**EXERCISE BRIEF**:
Search the records for the word "Update" and report each line that has it.

**DATA**:
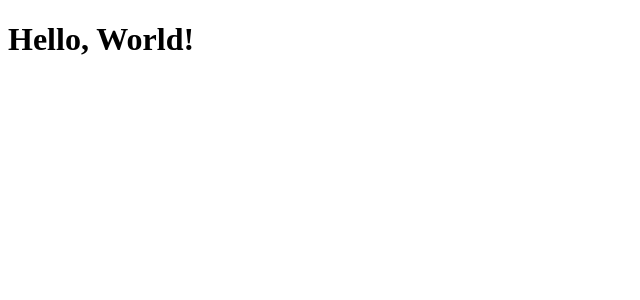
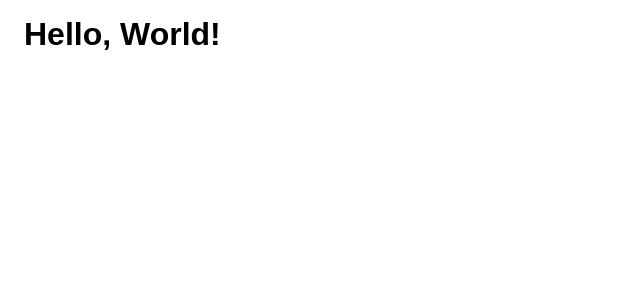
Before and after one commit to 4ndrs/react-from-scratch, a React app: page / in a window 1280 px wide. Shown: the top 300 px of the page, without its empty margins (0-640 px from the left). Built offline with nearby package versions, Linux system fonts and the light colour scheme.

Commit message:
Update App.css

```diff
--- a/src/App.css
+++ b/src/App.css
@@ -1,4 +1,4 @@
-.App {
+h1 {
   margin: 1rem;
   font-family: Arial, Helvetica, sans-serif;
 }
```
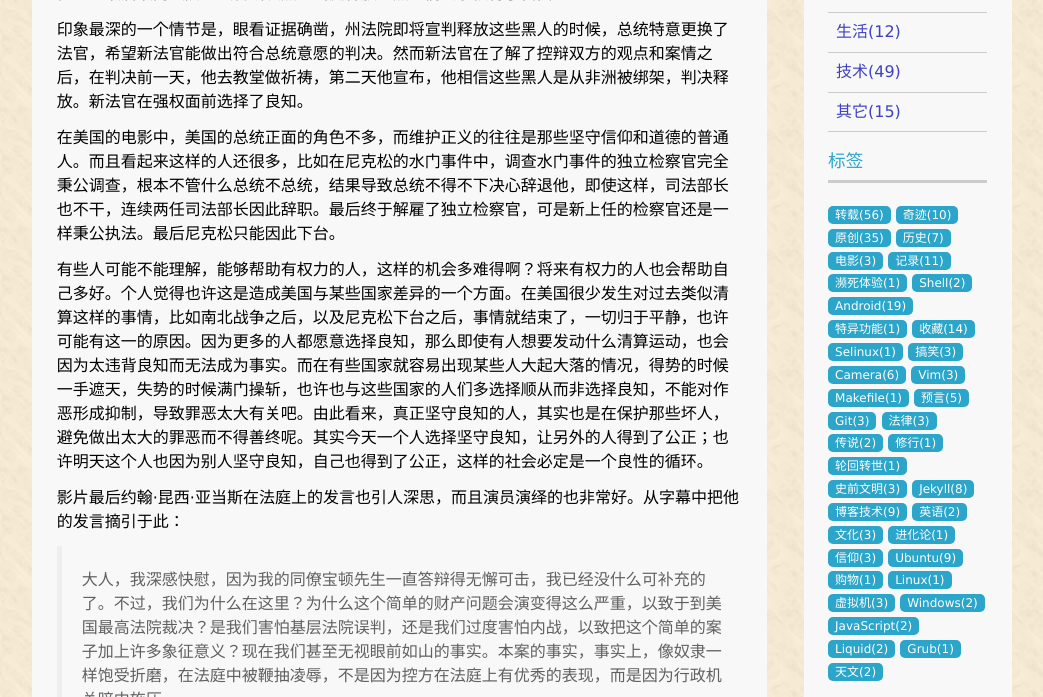
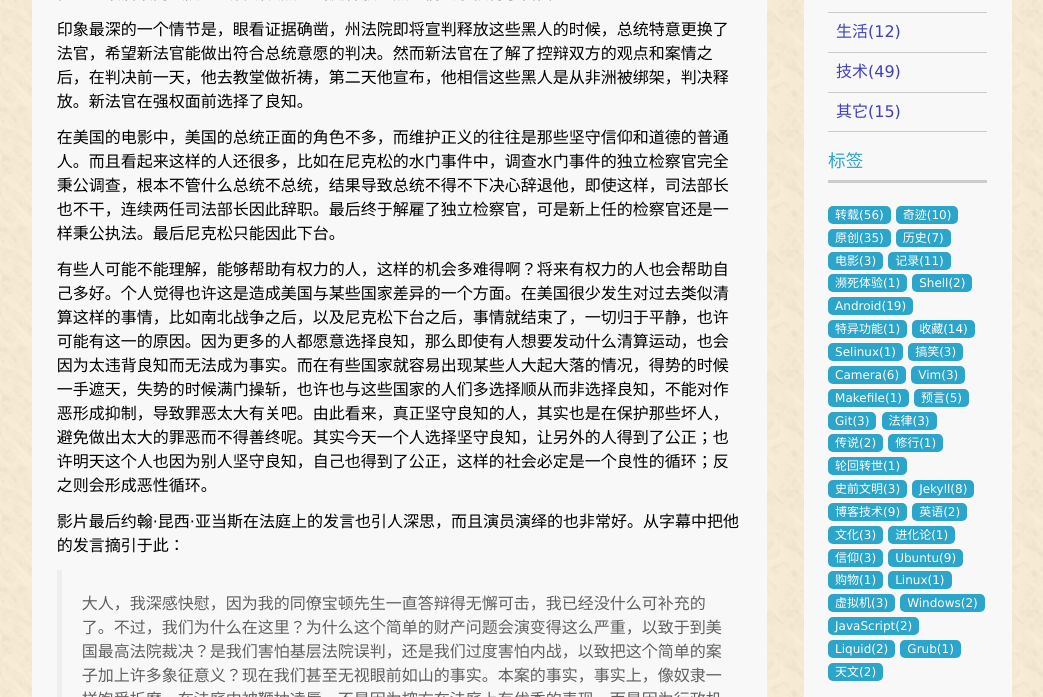
Before and after one commit to cleanli/cleanhome, a Jekyll site: the page built from _posts/life/2017-08-13-Amistad.md, in a window 1280 px wide and 900 px high, scrolled down 590 px, cut to the strip 0-697 px from the top of the window. Shown: the whole strip, without its empty margins (118-1161 px from the left). Built offline with Jekyll 4.4.1, drawn with Linux system fonts in a browser that asks for light colours.

Commit message:
Update 2017-08-13-Amistad.md

```diff
--- a/_posts/life/2017-08-13-Amistad.md
+++ b/_posts/life/2017-08-13-Amistad.md
@@ -16,7 +16,7 @@
 
 在美国的电影中，美国的总统正面的角色不多，而维护正义的往往是那些坚守信仰和道德的普通人。而且看起来这样的人还很多，比如在尼克松的水门事件中，调查水门事件的独立检察官完全秉公调查，根本不管什么总统不总统，结果导致总统不得不下决心辞退他，即使这样，司法部长也不干，连续两任司法部长因此辞职。最后终于解雇了独立检察官，可是新上任的检察官还是一样秉公执法。最后尼克松只能因此下台。
 
-有些人可能不能理解，能够帮助有权力的人，这样的机会多难得啊？将来有权力的人也会帮助自己多好。个人觉得也许这是造成美国与某些国家差异的一个方面。在美国很少发生对过去类似清算这样的事情，比如南北战争之后，以及尼克松下台之后，事情就结束了，一切归于平静，也许可能有这一的原因。因为更多的人都愿意选择良知，那么即使有人想要发动什么清算运动，也会因为太违背良知而无法成为事实。而在有些国家就容易出现某些人大起大落的情况，得势的时候一手遮天，失势的时候满门操斩，也许也与这些国家的人们多选择顺从而非选择良知，不能对作恶形成抑制，导致罪恶太大有关吧。由此看来，真正坚守良知的人，其实也是在保护那些坏人，避免做出太大的罪恶而不得善终呢。其实今天一个人选择坚守良知，让另外的人得到了公正；也许明天这个人也因为别人坚守良知，自己也得到了公正，这样的社会必定是一个良性的循环。
+有些人可能不能理解，能够帮助有权力的人，这样的机会多难得啊？将来有权力的人也会帮助自己多好。个人觉得也许这是造成美国与某些国家差异的一个方面。在美国很少发生对过去类似清算这样的事情，比如南北战争之后，以及尼克松下台之后，事情就结束了，一切归于平静，也许可能有这一的原因。因为更多的人都愿意选择良知，那么即使有人想要发动什么清算运动，也会因为太违背良知而无法成为事实。而在有些国家就容易出现某些人大起大落的情况，得势的时候一手遮天，失势的时候满门操斩，也许也与这些国家的人们多选择顺从而非选择良知，不能对作恶形成抑制，导致罪恶太大有关吧。由此看来，真正坚守良知的人，其实也是在保护那些坏人，避免做出太大的罪恶而不得善终呢。其实今天一个人选择坚守良知，让另外的人得到了公正；也许明天这个人也因为别人坚守良知，自己也得到了公正，这样的社会必定是一个良性的循环；反之则会形成恶性循环。
 
 影片最后约翰·昆西·亚当斯在法庭上的发言也引人深思，而且演员演绎的也非常好。从字幕中把他的发言摘引于此：
 
```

**RESULT OF THIS EXERCISE**:
Update App.css
Update 2017-08-13-Amistad.md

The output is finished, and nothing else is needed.